The Islamic Society of North America or ISNA, as its name implies, is a function of both the United States and Canada. Given that that is the case, a question might arise as to whether the group operates as two separate entities, one in each of its respective countries, or one single organization. And if the two entities are actually one, if one part has action taken against it regarding a terror-related matter, should not the other suffer the same fate or should it instead be embraced by the government?
In September of this year, following an audit it had done of ISNA, the Canada Revenue Agency (CRA), an arm of the Canadian government, stripped the group of its charitable tax status. According to the CRA, ISNA had a "funding arrangement" with the Kashmiri Canadian Council/Kashmiri Relief Fund of Canada, a charity run by Jamaat-e-Islami, which is the largest Islamist group in South Asia.
Jamaat-e-Islami has been associated with terrorist funding before. In August 2006, the group's main charity, the al-Khidmat Foundation, led a delegation to Damascus, Syria to hand $6 million rupees ($99,000 U.S.) to the global head of Hamas, Khaled Meshaal, at Meshaal's then-Syrian residence. The delegation delivered a "special message" from Jamaat-e-Islami's then-Amir (President) Qazi Hussain Ahmad to the Hamas leader.
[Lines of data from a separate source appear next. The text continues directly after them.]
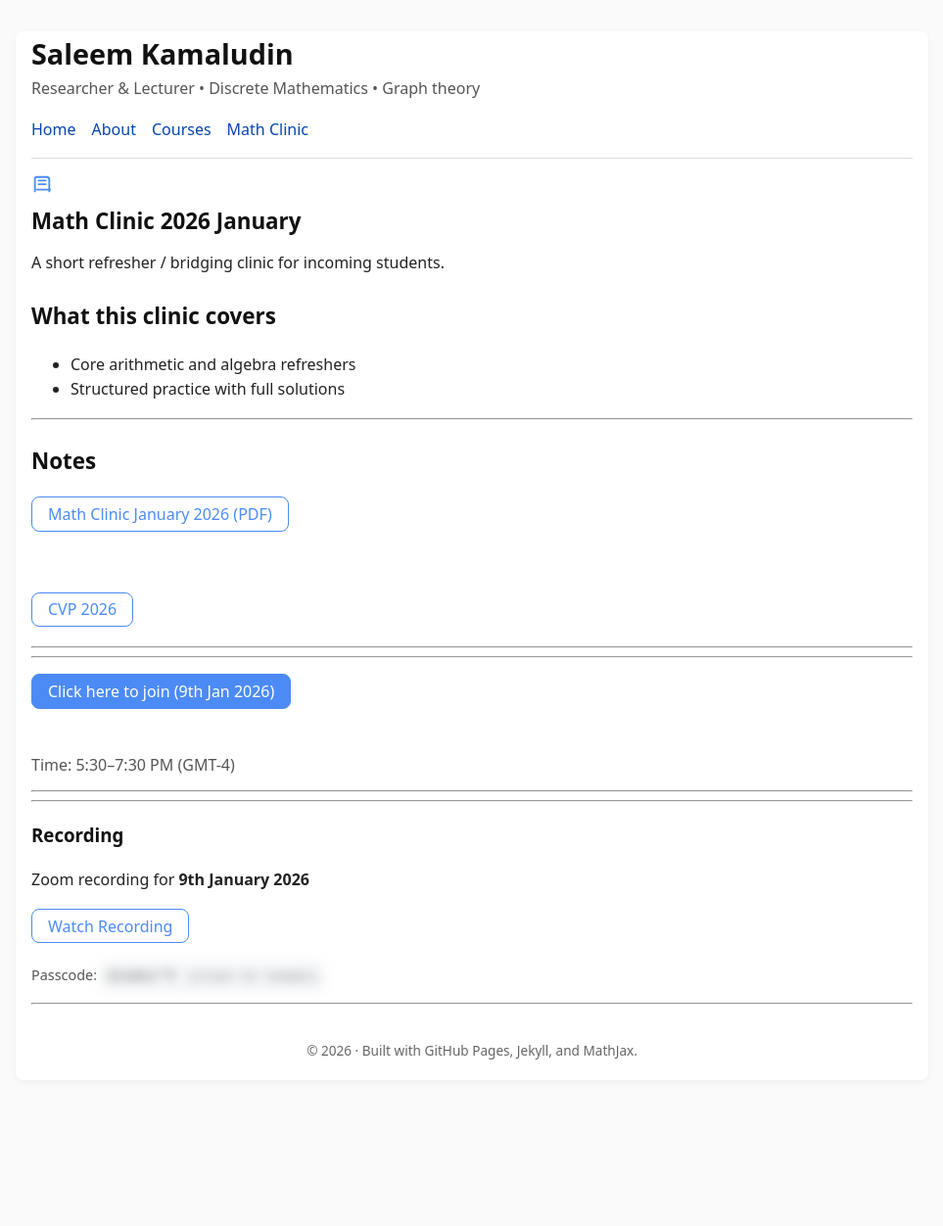
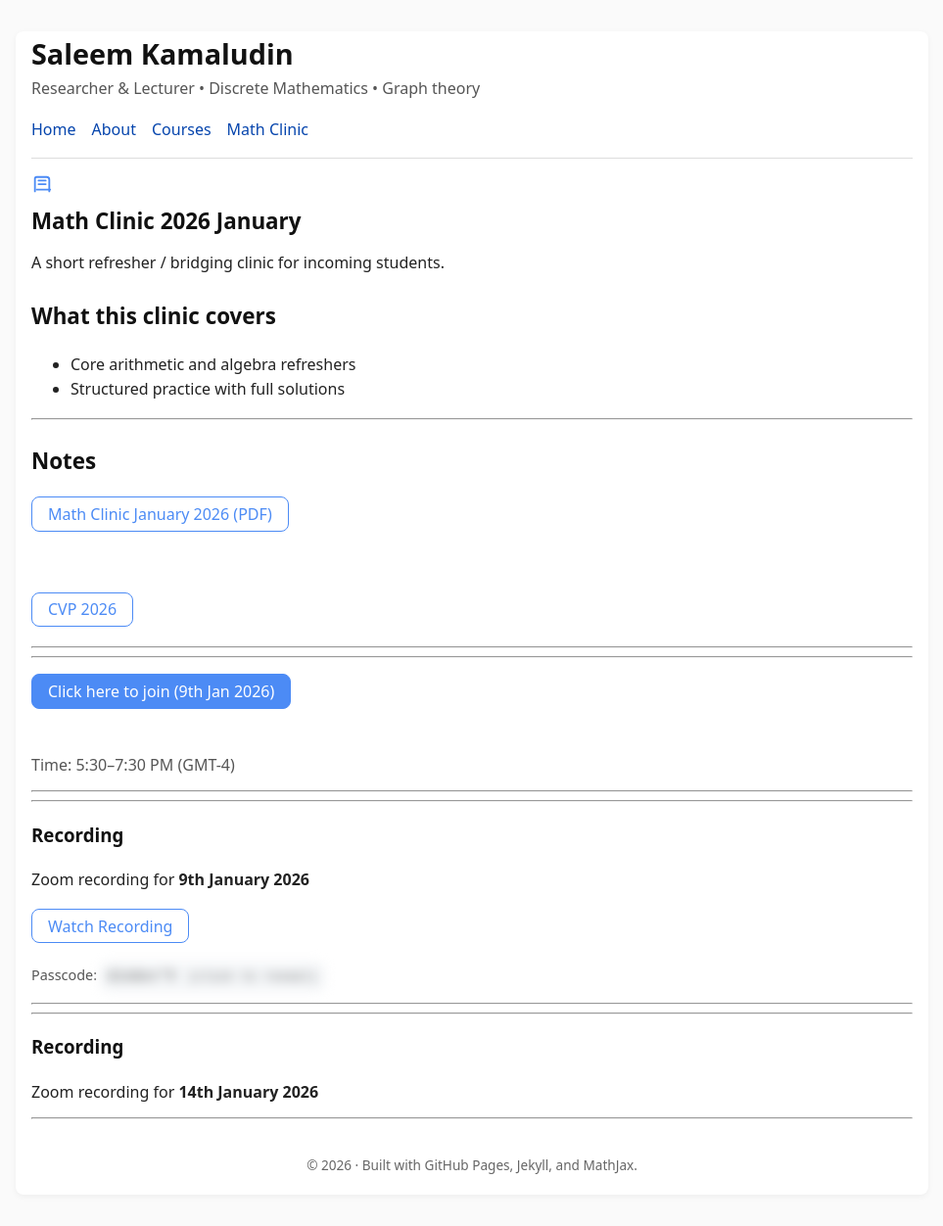
Before and after one commit to SaleemKamaludin/SaleemKamaludin.github.io, a Jekyll site: the page built from courses/math-clinic-2026/index.md, in a window 1280 px wide. Shown: the whole page at 98% size, without its empty margins (158-1121 px from the left). Built offline with Jekyll 4.4.1, drawn with Linux system fonts in a browser that asks for light colours; before the commit the page ends 1135 px from its top, so only the background shows below that.

Commit message:
Update index.md

```diff
--- a/courses/math-clinic-2026/index.md
+++ b/courses/math-clinic-2026/index.md
@@ -177,3 +177,12 @@ permalink: /courses/math-clinic-2026/
   <code class="passcode is-hidden" onclick="this.classList.remove('is-hidden')">&1e&ex*9
 </code>
 </p>
+
+
+
+
+---
+<hr class="soft" />
+
+<h3>Recording</h3>
+<p>Zoom recording for <b>14th January 2026</b></p>
```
Meshaal thanked them for the gift and said Hamas would continue to wage jihad (war) against Israel.